Five Italian Villages to Visit in the Fall

Fri, 11/09/2018 - 00:00
Italian villages

Hop in the car, drive the countryside roads, enjoy the fall colors and stop at one of these charming villages for a dive into the past and a taste of delicious seasonal products.

Rango, Trentino

In the northern mountainous region of Trentino, Rango is part of Italy’s ‘Most Beautiful Villages’ network, having maintained its ancient fortified structure, with its old houses leaning against each other, connected by porticoes, hallways and internal courtyards.

Half an hour from Lake Garda, Rango was originally located along the ‘imperial road’ that once led from Lake Garda to the Val di Sole valley.

Don’t miss the visit to the parish church dating from the 15th century.

An ancient white road (still used daily for rural access), which originates in the upper part of the village,  takes visitors to the Passo del Durone (1.039 m s.l.m.) via an easy walk.

Rango is especially famous for its Christmas market, but, head there in the fall and you’ll be able to enjoy the colors of the autumn season and lesser crowds to fully appreciate the slower pace of life that brings you back to Trentino’s ancient rural life.

Castelvetro, Emilia-Romagna

The name of Castelvetro, located among the hills south-east of Modena, is associated with that of Lambrusco Grasparossa, which is produced here. So what better time to visit than the fall when an annual festival dedicated to the fizzy red wine is held in the pretty historic center of the village (September).

But even as we get into the heart of the autumn season, Castelvetro maintains its appeal as driving its countryside roads will allow you to admire the red-colored vineyards.

Once surrounded by walls, the village itself has maintained some of its historic elements, including six medieval towers, three of which are even pictured on the village’s emblem. Piazza Roma is the heart of the village; here you can see the Clock Tower and the Prisons Tower.

The walnut liqueur nocino is another famous production of the area, and, this being Emilia-Romagna, you’re never too far from a Parmigiano Reggiano, prosciutto or balsamic vinegar producer.

Vitorchiano, Lazio

Vitorchiano is located at the foot of the Cimini mountains, in the verdant Vezza valley. It’s set within a hilly landscape, rich in oak woods, ash, beech, elm and chestnut trees, and pristine creeks. Imagine walking in the area in the autumn season with its beautiful colors and the chance to even spot animals.

Perched on a cliff, Vitorchiano is in the province of Viterbo in the central region of Lazio. During the Middles Ages, it was an important fortified village, disputed between Rome and Viterbo.

Vitorchiano has preserved well its medieval appearance, with its city walls (250 meters long), towers, access gates, houses overhanging the cliff, picturesque alleys and squares.

Typical local products include chestnuts, hazelnuts, mushrooms, olive oil, wine, sheep and cow cheeses, and sausages, many of which are ideal to be tasted in the fall.

Venosa, Basilicata

In the southern region of Basilicata, Venosa, located in the territory known as Vulture, is rated among Italy’s most beautiful villages.

The area has been inhabited since prehistoric times.
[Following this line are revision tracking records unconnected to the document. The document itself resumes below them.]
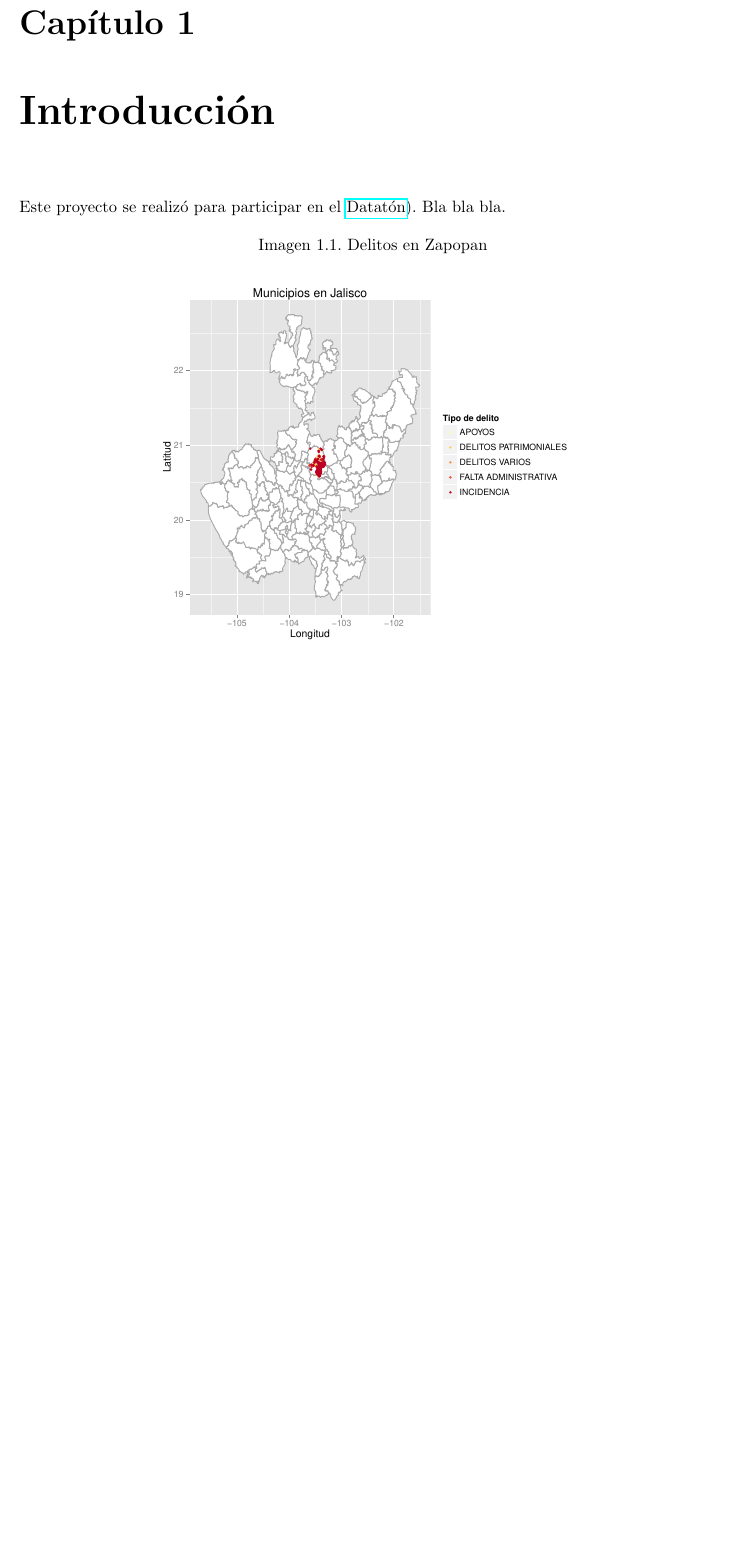
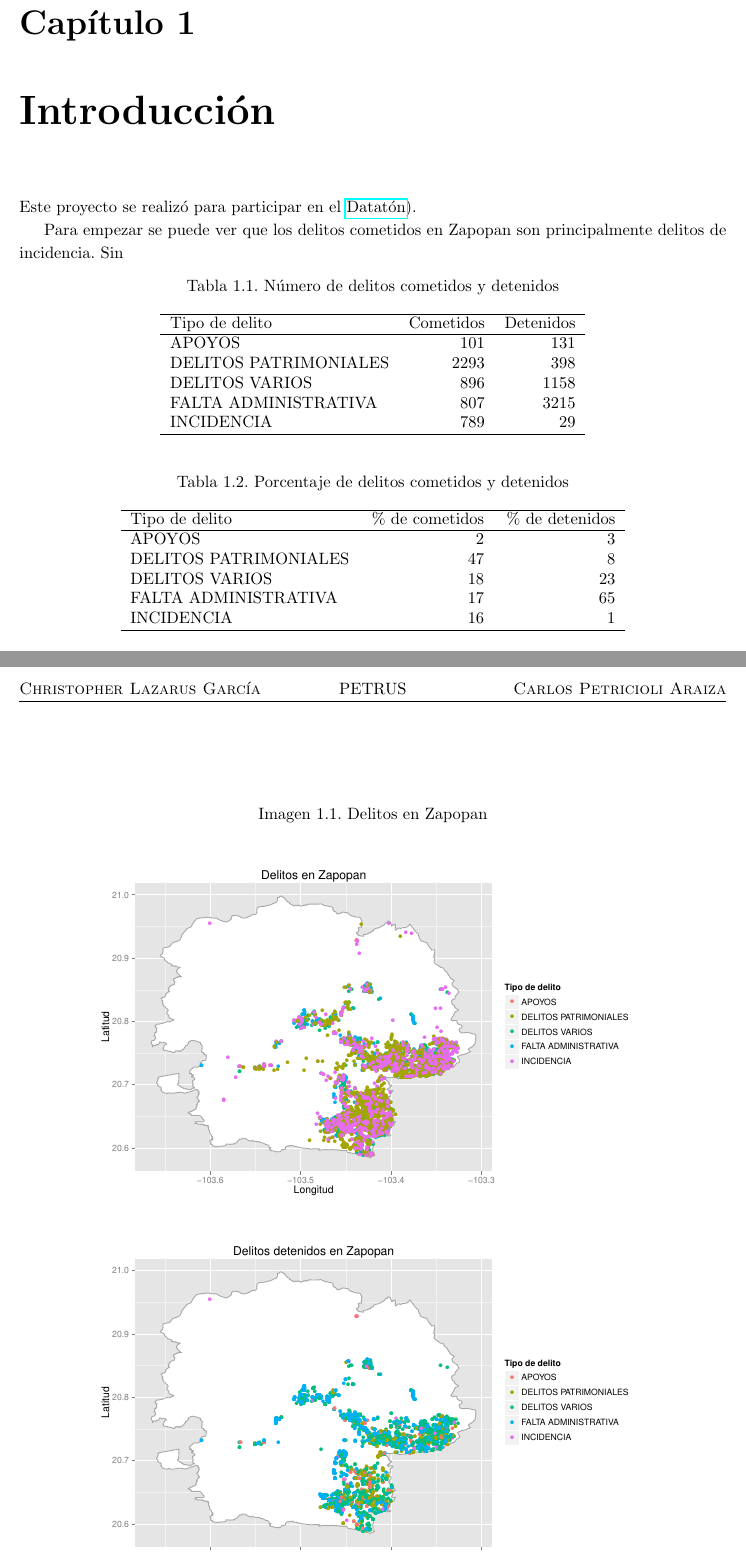
Before and after one commit to carpetri/dataton-zapopan, a LaTeX document (reports/latex/dataton.tex, which reads reports/latex/cap1.tex): part of page 2 of 2 before the commit and two parts of pages 2 and 3 of 3 after it, the two joined at a grey line, cut so that both start at the same text, the shorter picture padded with empty space. Compiled offline with pdfLaTeX.

Commit message:
Unas tablitas en el pdf

```diff
--- a/reports/latex/cap1.tex
+++ b/reports/latex/cap1.tex
@@ -2,10 +2,47 @@
 \chapter{Introducción}
 
 \noindent  Este proyecto se realizó para participar en el \href{http://http://dataton.datos.gob.mx}{Datatón}).
-Bla bla bla.
+
+Para empezar se puede ver que los delitos cometidos en Zapopan son principalmente delitos de incidencia. Sin
+
 
 \begin{figure}[h]
 \centering
 \caption{Delitos en Zapopan}
-\includegraphics[width=120mm]{../../graphs/munucipios_y_delitos_jalisco.pdf}
+\includegraphics[width=120mm]{../../graphs/zapopan_delitos.pdf}
+\includegraphics[width=120mm]{../../graphs/zapopan_delitos_detenidos.pdf}
 \end{figure}
+
+
+\begin{table}[h]
+\centering
+\caption{Número de delitos cometidos y detenidos}
+\begin{tabular}{lrr}
+  \hline
+Tipo de delito & Cometidos & Detenidos \\
+  \hline
+APOYOS & 101 & 131 \\
+  DELITOS PATRIMONIALES & 2293 & 398 \\
+  DELITOS VARIOS & 896 & 1158 \\
+  FALTA ADMINISTRATIVA & 807 & 3215 \\
+  INCIDENCIA & 789 &  29 \\
+   \hline
+\end{tabular}
+\end{table}
+
+\begin{table}[ht]
+\centering
+\caption{Porcentaje de delitos cometidos y detenidos}
+\begin{tabular}{lrr}
+  \hline
+Tipo de delito & \% de cometidos & \% de detenidos \\
+  \hline
+APOYOS & 2 & 3 \\
+  DELITOS PATRIMONIALES & 47 & 8 \\
+  DELITOS VARIOS & 18 & 23 \\
+  FALTA ADMINISTRATIVA & 17 & 65 \\
+  INCIDENCIA & 16 & 1 \\
+   \hline
+\end{tabular}
+
+\end{table}
```
Also changed, not shown: graphs/zapopan_delitos.pdf (added), graphs/zapopan_delitos_detenidos.pdf (added), reports/latex/dataton.pdf, 3 other files.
The site of Notarchirico, located a few kilometers from town, is the oldest in Basilicata.

Venosta was founded by the Romans in the year 291 BC to control the valley of the Ofanto and the Appian Way. In the Archeological Park are the monumental remains of the thermal baths.

There are numerous churches and religious buildings to visit, including the Complex of Santissima Trinità, ‘national monument’ since 1897, and an Aragonese castle built in 1470.

Venosa was the birthplace of Horace, the most important Roman lyric poet during the time of Augustus, author of the Odes and The Art of Poetry.

Castelsardo, Sardinia

During Roman times, Castelsardo was perhaps the mythical ‘Tibula’; in the Middle Ages, it had become an unassailable fortress, protected by massive walls and 17 towers.

The nucleus of Castelsardo revolved around the Doria castle in the Middle Ages, which is now the seat of the Museo dell’Intreccio Mediterraneo, one the most visited museums on the island, dedicated to the tradition of basket-making.

Located in north-western Sardinia, at the center of the Asinara Gulf, in an area of incredible beauty, Castelsardo is a delight to visit in the off-season, being Sardinia very crowded in summer.  

Its fortifications, including the bastions and steep stairs, remain intact. Among the sights not to miss are the Church of Santa Maria delle Grazie, the Benedictine monastery, the La Loggia palace, since the 12th century the seat of City Hall, and the Palazzo Eleonora d’Arborea.